The input:
○ ○ ○ ○

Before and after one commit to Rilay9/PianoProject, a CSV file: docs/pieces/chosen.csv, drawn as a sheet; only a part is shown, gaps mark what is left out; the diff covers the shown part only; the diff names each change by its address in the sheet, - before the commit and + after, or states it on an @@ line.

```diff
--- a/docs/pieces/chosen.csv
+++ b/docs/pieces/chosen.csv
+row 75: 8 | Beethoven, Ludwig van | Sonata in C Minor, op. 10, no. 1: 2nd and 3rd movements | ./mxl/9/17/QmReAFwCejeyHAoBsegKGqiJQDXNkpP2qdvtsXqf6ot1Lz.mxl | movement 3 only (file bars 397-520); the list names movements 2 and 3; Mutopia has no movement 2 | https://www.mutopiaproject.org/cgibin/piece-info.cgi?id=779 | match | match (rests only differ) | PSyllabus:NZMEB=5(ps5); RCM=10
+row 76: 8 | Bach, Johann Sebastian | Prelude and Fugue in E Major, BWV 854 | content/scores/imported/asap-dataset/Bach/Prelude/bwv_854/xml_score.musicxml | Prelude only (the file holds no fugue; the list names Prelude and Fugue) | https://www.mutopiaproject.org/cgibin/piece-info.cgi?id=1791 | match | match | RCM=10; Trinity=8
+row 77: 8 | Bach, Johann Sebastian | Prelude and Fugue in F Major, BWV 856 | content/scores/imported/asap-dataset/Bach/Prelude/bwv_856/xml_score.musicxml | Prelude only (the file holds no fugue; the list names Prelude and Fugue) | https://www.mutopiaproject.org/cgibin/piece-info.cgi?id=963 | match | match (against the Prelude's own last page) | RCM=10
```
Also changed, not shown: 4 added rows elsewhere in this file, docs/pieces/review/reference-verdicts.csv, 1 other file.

○ ○ ○ ○

Among the lines of the material above, find those with the word "file". Copy each one.

Answer section:
Before and after one commit to Rilay9/PianoProject, a CSV file: docs/pieces/chosen.csv, drawn as a sheet; only a part is shown, gaps mark what is left out; the diff covers the shown part only; the diff names each change by its address in the sheet, - before the commit and + after, or states it on an @@ line.
+row 75: 8 | Beethoven, Ludwig van | Sonata in C Minor, op. 10, no. 1: 2nd and 3rd movements | ./mxl/9/17/QmReAFwCejeyHAoBsegKGqiJQDXNkpP2qdvtsXqf6ot1Lz.mxl | movement 3 only (file bars 397-520); the list names movements 2 and 3; Mutopia has no movement 2 | https://www.mutopiaproject.org/cgibin/piece-info.cgi?id=779 | match | match (rests only differ) | PSyllabus:NZMEB=5(ps5); RCM=10
+row 76: 8 | Bach, Johann Sebastian | Prelude and Fugue in E Major, BWV 854 | content/scores/imported/asap-dataset/Bach/Prelude/bwv_854/xml_score.musicxml | Prelude only (the file holds no fugue; the list names Prelude and Fugue) | https://www.mutopiaproject.org/cgibin/piece-info.cgi?id=1791 | match | match | RCM=10; Trinity=8
+row 77: 8 | Bach, Johann Sebastian | Prelude and Fugue in F Major, BWV 856 | content/scores/imported/asap-dataset/Bach/Prelude/bwv_856/xml_score.musicxml | Prelude only (the file holds no fugue; the list names Prelude and Fugue) | https://www.mutopiaproject.org/cgibin/piece-info.cgi?id=963 | match | match (against the Prelude's own last page) | RCM=10
Also changed, not shown: 4 added rows elsewhere in this file, docs/pieces/review/reference-verdicts.csv, 1 other file.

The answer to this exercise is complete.